My favorite shots to shoot are night time exposures. Extreme contrasts, vibrant electric lights, dramatic darks and lights… there is nothing like a great night time exposure!. But what if the shot you can see is a spontaneous moment and you don’t have a tripod? The answer…improvise! Obviously, when there is time, using a tripod is a tremendous photographers’ tool to plant the camera and open up the lens as long as you need to in low light situations, but when there is a great opportunity that’s unexpected, use what you can to lock the camera in place and shoot away!
Some of my best night time exposures were taken without a tripod. Above, a recent night time exposure in Venice, Italy of a crusty, ancient restaurant, gondolas’ and impressionistic reflection of the lights on the water was an awesome site. I knew I had to capture it, but I was taking a Vaparetto, (water taxi). I did not have my tripod, so I quickly saw an open window on the mini ferry and locked my camera on the windowsill and braced my arms. That was actually a very steady base in order to get this 2-second time exposure perfectly before the ship started moving.

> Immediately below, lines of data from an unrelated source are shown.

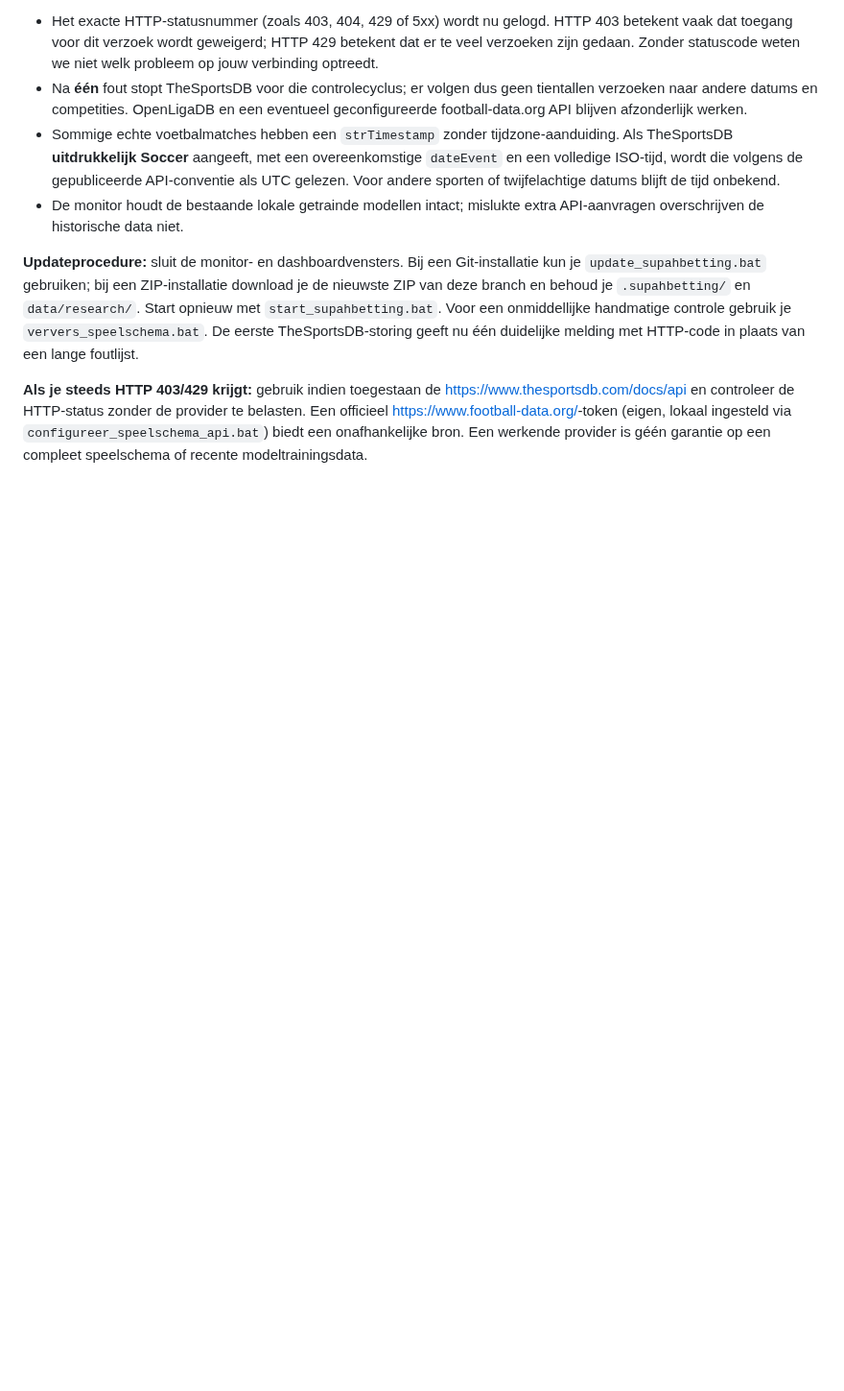
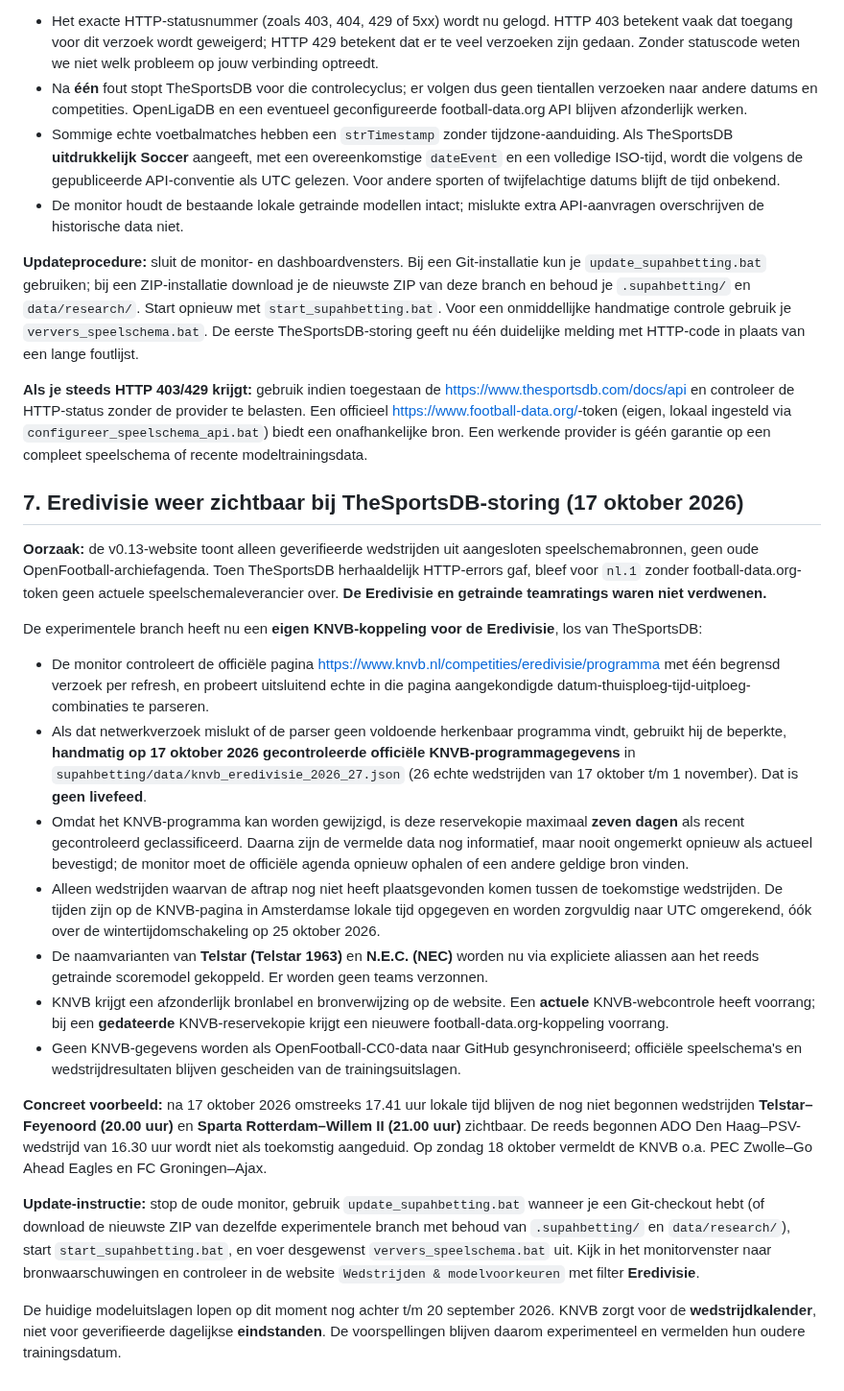
Before and after one commit to henkdepotvis0180/supahbetting, a Markdown page: docs/RESEARCH_SERIEUS_V013.md, the part around the change. Shown at 96% size. GitHub-like rendering; blank space fills up the shorter version.

Commit message:
docs: KNVB Eredivisie 2026/27 real official fixture fallback, seven-day freshness, source isolation and Windows recovery

```diff
--- a/docs/RESEARCH_SERIEUS_V013.md
+++ b/docs/RESEARCH_SERIEUS_V013.md
@@ -204,3 +204,68 @@ zonder de provider te belasten. Een officieel
 `configureer_speelschema_api.bat`) biedt een onafhankelijke bron.
 Een werkende provider is géén garantie op een compleet speelschema of
 recente modeltrainingsdata.
+
+
+## 7. Eredivisie weer zichtbaar bij TheSportsDB-storing (17 oktober 2026)
+
+**Oorzaak:** de v0.13-website toont alleen geverifieerde wedstrijden uit
+aangesloten speelschemabronnen, geen oude OpenFootball-archiefagenda. Toen
+TheSportsDB herhaaldelijk HTTP-errors gaf, bleef voor `nl.1` zonder
+football-data.org-token geen actuele speelschemaleverancier over.
+**De Eredivisie en getrainde teamratings waren niet verdwenen.**
+
+De experimentele branch heeft nu een **eigen KNVB-koppeling voor de
+Eredivisie**, los van TheSportsDB:
+
+- De monitor controleert de officiële pagina
+  <https://www.knvb.nl/competities/eredivisie/programma> met één
+  begrensd verzoek per refresh, en probeert uitsluitend echte in die
+  pagina aangekondigde datum-thuisploeg-tijd-uitploeg-combinaties
+  te parseren.
+- Als dat netwerkverzoek mislukt of de parser geen voldoende herkenbaar
+  programma vindt, gebruikt hij de beperkte, **handmatig op
+  17 oktober 2026 gecontroleerde officiële KNVB-programmagegevens**
+  in `supahbetting/data/knvb_eredivisie_2026_27.json` (26 echte
+  wedstrijden van 17 oktober t/m 1 november). Dat is **geen livefeed**.
+- Omdat het KNVB-programma kan worden gewijzigd, is deze reservekopie
+  maximaal **zeven dagen** als recent gecontroleerd geclassificeerd.
+  Daarna zijn de vermelde data nog informatief, maar nooit ongemerkt
+  opnieuw als actueel bevestigd; de monitor moet de officiële
+  agenda opnieuw ophalen of een andere geldige bron vinden.
+- Alleen wedstrijden waarvan de aftrap nog niet heeft plaatsgevonden
+  komen tussen de toekomstige wedstrijden. De tijden zijn op de
+  KNVB-pagina in Amsterdamse lokale tijd opgegeven en worden zorgvuldig
+  naar UTC omgerekend, óók over de wintertijdomschakeling op
+  25 oktober 2026.
+- De naamvarianten van **Telstar (Telstar 1963)** en
+  **N.E.C. (NEC)** worden nu via expliciete aliassen aan het reeds
+  getrainde scoremodel gekoppeld. Er worden geen teams verzonnen.
+- KNVB krijgt een afzonderlijk bronlabel en bronverwijzing op de website.
+  Een **actuele** KNVB-webcontrole heeft voorrang; bij een
+  **gedateerde** KNVB-reservekopie krijgt een nieuwere
+  football-data.org-koppeling voorrang.
+- Geen KNVB-gegevens worden als OpenFootball-CC0-data naar GitHub
+  gesynchroniseerd; officiële speelschema's en wedstrijdresultaten
+  blijven gescheiden van de trainingsuitslagen.
+
+**Concreet voorbeeld:** na 17 oktober 2026 omstreeks 17.41 uur
+lokale tijd blijven de nog niet begonnen wedstrijden
+**Telstar–Feyenoord (20.00 uur)** en
+**Sparta Rotterdam–Willem II (21.00 uur)** zichtbaar. De reeds
+begonnen ADO Den Haag–PSV-wedstrijd van 16.30 uur wordt niet als
+toekomstig aangeduid. Op zondag 18 oktober vermeldt de KNVB o.a.
+PEC Zwolle–Go Ahead Eagles en FC Groningen–Ajax.
+
+**Update-instructie:** stop de oude monitor, gebruik
+`update_supahbetting.bat` wanneer je een Git-checkout hebt (of
+download de nieuwste ZIP van dezelfde experimentele branch met behoud
+van `.supahbetting/` en `data/research/`), start
+`start_supahbetting.bat`, en voer desgewenst
+`ververs_speelschema.bat` uit. Kijk in het monitorvenster naar
+bronwaarschuwingen en controleer in de website
+`Wedstrijden & modelvoorkeuren` met filter **Eredivisie**.
+
+De huidige modeluitslagen lopen op dit moment nog achter t/m
+20 september 2026. KNVB zorgt voor de **wedstrijdkalender**, niet
+voor geverifieerde dagelijkse **eindstanden**. De voorspellingen
+blijven daarom experimenteel en vermelden hun oudere trainingsdatum.
```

The second photo is of the most famous fountain in Rome, The Fountain of Trevi. It looks ten times better lit at night. Photo taken from the hotel across the street we were staying. I had not taken my tripod with me, so I used a balcony railing and window frame to lock my camera and arms and do the job. A second great shot of the fountain was achieved using a marble security bollard.
Finally, one of my favorite in-prompt-to no tripod moments was on a cruise ship around Manhattan on a perfect summer night. The Brooklyn and Manhattan bridges gave a beautiful golden glow reflection off the East River. We were attending a wedding celebration on the ship, so I didn’t have my tripod, but that wasn’t going to let that stop me, so I wrapped my arms and body around a steel column that supported the upper deck canopy of the ship. It gave me enough support to capture this misty dramatic shot of 2 of New York’s most famous bridges. The slight foreground blur of the East river water was caused by the motion of the ship, but actually adds to the drama of the shot.
So don’t hesitate to improvise, if you don’t have a tripod when that great time exposure opportunity is there…grab a tree, poll, railing, mailbox, etc., whatever will steady your camera enough to open up the lens and get that perfect long exposure.